Assignment :: Each line of the records below that holds "ticks" should be copied out.
*-*-*
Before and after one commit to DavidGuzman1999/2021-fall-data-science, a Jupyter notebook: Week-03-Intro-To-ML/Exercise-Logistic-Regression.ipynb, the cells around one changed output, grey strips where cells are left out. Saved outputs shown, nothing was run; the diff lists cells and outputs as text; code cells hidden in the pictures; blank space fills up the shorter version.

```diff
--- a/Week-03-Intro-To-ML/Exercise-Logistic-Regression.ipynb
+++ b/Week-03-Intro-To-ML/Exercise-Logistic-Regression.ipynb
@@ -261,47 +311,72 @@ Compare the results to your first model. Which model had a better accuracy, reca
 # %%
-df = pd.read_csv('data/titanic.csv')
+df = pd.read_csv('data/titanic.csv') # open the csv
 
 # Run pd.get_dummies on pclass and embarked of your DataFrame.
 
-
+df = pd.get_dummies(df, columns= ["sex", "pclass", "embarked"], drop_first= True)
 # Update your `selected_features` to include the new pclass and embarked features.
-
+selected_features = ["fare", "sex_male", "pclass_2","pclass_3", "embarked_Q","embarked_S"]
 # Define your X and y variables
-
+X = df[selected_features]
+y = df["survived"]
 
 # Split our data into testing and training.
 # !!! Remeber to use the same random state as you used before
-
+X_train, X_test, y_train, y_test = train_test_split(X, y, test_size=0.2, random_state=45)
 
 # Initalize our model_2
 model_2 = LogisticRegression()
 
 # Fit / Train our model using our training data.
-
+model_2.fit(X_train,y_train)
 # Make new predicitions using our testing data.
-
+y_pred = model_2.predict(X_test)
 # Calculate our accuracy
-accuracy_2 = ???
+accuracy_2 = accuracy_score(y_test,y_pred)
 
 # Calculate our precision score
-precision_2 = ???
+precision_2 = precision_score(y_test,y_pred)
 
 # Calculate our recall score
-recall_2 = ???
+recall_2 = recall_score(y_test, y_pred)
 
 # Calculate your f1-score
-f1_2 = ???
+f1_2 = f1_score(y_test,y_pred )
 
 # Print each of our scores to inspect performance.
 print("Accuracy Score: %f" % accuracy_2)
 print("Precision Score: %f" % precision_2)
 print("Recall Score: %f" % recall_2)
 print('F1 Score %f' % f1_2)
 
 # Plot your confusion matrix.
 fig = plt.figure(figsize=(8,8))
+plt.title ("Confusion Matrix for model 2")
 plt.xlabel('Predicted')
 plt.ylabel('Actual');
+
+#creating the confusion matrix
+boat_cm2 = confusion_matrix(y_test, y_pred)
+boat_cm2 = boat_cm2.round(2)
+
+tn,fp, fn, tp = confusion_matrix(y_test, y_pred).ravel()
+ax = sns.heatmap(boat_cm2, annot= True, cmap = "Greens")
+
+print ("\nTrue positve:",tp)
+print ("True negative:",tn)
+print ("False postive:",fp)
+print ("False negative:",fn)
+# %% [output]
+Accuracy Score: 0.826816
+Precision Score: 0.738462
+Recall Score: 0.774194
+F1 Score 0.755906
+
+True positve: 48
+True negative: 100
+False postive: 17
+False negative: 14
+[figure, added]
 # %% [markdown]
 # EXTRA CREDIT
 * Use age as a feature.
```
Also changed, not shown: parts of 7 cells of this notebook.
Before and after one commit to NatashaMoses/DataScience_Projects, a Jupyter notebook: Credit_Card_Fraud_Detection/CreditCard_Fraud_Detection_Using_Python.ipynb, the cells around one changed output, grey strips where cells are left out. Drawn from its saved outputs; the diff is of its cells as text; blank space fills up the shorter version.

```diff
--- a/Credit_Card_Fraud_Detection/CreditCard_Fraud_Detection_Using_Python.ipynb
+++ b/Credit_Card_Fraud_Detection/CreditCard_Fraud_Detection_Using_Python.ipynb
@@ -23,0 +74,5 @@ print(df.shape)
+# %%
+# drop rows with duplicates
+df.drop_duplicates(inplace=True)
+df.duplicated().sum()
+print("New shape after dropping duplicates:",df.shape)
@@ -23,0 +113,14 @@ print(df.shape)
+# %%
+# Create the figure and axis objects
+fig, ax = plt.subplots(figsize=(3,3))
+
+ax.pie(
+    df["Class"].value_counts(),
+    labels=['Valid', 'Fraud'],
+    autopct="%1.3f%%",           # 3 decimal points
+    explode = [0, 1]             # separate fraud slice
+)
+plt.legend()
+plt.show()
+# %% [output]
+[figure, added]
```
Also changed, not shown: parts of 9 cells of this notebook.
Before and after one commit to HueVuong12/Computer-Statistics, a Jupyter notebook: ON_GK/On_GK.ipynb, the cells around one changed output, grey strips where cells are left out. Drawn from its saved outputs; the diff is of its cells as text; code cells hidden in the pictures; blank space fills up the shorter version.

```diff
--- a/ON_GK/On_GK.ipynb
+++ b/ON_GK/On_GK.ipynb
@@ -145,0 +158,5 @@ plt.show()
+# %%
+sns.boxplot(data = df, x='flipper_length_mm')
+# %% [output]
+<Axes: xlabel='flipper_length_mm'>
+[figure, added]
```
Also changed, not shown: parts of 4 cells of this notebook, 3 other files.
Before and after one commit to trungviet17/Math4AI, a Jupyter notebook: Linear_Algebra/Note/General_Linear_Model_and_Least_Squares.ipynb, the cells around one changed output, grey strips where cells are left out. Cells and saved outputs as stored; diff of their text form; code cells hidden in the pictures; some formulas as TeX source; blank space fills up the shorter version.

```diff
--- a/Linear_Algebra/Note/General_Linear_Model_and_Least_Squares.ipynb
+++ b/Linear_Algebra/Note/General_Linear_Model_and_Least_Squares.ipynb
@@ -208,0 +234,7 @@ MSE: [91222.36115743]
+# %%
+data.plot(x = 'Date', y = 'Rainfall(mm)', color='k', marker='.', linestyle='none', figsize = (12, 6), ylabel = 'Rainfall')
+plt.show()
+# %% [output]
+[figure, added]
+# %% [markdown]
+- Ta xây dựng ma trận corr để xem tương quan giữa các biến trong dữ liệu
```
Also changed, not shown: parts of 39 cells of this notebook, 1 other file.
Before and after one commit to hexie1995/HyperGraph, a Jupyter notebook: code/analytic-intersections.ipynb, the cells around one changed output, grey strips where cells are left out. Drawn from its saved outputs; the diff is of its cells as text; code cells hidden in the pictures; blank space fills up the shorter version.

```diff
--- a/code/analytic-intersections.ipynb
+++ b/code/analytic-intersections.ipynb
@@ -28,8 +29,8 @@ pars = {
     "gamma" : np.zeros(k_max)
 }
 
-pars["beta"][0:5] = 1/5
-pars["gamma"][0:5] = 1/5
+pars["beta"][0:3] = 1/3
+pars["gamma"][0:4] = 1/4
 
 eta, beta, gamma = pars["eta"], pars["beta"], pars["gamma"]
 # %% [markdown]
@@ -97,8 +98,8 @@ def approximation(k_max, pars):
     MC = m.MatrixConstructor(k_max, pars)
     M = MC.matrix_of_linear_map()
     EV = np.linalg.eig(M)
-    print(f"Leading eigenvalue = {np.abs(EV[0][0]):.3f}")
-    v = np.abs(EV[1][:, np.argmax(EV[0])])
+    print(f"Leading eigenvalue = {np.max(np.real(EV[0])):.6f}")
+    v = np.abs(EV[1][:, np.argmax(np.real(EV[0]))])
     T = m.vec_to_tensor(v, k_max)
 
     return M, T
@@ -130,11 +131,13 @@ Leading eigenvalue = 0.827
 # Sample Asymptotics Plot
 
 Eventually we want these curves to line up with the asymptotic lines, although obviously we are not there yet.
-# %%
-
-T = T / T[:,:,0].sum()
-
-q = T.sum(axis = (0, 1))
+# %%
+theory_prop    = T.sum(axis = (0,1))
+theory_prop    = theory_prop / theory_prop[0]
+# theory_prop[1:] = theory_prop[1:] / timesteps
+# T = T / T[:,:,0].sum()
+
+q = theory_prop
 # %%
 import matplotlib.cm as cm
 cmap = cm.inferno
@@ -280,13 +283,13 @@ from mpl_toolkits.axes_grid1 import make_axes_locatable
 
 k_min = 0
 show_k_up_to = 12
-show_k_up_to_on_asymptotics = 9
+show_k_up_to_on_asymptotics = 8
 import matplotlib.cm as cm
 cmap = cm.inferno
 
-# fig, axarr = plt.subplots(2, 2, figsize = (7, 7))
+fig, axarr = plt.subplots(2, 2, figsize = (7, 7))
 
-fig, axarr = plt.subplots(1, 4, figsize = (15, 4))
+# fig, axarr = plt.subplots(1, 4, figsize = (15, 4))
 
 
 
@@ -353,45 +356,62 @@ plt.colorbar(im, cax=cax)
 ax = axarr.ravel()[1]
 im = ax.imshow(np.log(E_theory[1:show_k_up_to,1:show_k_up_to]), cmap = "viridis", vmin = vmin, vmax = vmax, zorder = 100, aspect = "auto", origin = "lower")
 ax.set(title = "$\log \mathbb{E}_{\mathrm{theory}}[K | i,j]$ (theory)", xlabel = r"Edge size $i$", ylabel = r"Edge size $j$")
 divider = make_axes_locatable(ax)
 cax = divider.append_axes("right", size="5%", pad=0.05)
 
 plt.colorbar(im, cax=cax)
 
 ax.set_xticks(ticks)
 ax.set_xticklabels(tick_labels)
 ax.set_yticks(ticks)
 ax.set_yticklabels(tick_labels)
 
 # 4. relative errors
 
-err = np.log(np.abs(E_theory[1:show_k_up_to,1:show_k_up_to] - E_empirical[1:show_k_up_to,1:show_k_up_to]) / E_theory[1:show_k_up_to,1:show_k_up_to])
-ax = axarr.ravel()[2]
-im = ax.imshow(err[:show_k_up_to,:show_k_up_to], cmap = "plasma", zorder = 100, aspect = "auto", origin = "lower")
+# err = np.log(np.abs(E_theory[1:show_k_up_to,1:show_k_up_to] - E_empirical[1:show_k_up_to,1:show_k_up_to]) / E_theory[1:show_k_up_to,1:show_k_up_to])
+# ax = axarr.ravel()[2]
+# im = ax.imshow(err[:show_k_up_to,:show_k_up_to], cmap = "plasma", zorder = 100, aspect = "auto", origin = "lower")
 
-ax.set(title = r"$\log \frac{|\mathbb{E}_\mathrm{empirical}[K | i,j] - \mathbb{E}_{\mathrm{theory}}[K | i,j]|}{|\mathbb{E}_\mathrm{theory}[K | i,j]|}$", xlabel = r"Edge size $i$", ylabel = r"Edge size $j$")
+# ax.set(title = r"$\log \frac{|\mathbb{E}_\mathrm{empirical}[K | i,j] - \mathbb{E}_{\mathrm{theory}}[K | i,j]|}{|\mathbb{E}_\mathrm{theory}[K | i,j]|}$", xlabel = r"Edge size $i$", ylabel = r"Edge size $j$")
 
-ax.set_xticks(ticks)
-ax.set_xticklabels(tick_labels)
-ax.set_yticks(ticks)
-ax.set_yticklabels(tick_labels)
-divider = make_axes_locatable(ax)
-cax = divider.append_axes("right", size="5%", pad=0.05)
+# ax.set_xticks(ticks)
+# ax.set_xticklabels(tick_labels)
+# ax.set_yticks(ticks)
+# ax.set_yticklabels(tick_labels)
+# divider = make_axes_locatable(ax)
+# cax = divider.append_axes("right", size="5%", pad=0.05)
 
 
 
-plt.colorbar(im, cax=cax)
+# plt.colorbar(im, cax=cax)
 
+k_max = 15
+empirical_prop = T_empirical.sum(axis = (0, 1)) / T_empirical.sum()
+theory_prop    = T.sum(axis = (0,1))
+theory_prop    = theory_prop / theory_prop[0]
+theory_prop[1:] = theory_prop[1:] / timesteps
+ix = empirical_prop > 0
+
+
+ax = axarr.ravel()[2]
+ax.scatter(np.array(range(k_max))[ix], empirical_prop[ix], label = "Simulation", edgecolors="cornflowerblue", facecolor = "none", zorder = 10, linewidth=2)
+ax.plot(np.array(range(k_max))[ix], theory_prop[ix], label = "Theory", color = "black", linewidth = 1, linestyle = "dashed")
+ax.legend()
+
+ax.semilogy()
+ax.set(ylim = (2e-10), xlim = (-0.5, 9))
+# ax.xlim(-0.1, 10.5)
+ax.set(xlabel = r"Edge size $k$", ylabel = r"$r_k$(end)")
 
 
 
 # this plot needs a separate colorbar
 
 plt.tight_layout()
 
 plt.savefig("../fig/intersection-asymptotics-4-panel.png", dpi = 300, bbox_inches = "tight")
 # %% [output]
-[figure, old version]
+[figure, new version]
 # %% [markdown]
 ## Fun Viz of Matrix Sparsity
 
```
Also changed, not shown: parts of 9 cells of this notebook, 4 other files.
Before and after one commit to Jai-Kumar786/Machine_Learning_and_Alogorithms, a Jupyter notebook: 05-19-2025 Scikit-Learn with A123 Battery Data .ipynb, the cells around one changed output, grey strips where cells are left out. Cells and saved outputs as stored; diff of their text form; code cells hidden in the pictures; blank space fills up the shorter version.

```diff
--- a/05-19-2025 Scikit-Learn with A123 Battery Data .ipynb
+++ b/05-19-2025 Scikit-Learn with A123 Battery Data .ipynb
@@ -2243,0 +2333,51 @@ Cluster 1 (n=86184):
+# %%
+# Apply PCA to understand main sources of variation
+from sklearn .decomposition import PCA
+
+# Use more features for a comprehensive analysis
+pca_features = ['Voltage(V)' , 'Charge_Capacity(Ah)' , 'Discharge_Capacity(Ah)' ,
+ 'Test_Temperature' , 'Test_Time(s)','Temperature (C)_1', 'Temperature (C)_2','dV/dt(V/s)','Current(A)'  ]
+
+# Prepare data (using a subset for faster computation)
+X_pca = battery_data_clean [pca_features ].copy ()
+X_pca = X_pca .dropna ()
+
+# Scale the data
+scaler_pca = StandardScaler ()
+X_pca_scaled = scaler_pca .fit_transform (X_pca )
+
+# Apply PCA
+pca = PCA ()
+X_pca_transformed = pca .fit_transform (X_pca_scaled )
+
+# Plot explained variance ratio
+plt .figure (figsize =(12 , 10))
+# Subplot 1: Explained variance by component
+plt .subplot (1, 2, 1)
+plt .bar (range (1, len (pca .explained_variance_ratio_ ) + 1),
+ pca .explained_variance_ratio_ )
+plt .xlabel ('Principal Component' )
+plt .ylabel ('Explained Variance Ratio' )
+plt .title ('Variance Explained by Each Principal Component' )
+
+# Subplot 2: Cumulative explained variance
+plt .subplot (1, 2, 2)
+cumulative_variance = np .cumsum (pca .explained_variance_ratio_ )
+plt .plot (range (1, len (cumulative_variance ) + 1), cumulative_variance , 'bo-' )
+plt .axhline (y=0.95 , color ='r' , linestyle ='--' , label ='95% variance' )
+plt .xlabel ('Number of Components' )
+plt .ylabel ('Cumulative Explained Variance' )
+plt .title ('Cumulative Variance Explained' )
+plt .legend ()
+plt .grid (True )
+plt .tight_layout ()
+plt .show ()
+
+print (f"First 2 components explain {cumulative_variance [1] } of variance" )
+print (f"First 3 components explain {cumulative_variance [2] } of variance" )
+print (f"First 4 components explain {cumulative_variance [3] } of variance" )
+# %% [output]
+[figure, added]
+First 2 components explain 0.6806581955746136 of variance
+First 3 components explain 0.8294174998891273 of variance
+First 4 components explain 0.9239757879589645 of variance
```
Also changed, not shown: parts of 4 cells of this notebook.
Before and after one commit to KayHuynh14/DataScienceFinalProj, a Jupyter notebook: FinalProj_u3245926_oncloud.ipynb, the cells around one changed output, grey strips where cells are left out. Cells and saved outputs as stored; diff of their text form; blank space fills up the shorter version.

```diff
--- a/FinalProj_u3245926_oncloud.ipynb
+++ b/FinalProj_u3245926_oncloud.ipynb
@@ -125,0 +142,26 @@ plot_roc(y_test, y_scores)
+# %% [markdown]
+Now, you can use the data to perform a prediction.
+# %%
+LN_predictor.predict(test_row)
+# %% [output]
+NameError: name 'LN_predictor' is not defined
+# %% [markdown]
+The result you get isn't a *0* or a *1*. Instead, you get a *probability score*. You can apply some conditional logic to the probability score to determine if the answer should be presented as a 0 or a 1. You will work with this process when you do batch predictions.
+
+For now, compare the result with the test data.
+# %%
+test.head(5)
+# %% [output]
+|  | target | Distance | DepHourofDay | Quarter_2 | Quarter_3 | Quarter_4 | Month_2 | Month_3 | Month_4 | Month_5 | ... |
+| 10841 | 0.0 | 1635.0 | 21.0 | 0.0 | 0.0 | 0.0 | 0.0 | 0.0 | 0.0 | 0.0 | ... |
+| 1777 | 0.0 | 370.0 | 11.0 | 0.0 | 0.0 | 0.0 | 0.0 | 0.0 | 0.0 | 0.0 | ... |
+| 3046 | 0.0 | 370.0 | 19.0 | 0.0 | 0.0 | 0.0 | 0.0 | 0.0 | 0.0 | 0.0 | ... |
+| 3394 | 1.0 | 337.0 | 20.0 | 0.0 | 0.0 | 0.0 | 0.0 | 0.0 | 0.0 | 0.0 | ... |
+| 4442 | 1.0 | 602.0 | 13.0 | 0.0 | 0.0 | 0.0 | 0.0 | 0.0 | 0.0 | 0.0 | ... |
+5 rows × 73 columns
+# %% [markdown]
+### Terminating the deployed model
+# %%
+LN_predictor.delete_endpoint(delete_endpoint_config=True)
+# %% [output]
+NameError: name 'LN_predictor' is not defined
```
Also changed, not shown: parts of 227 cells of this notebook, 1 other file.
*-*-*
Answer box ::
 ax.set_xticks(ticks)
 ax.set_yticks(ticks)
-ax.set_xticks(ticks)
-ax.set_yticks(ticks)
+# ax.set_xticks(ticks)
+# ax.set_yticks(ticks)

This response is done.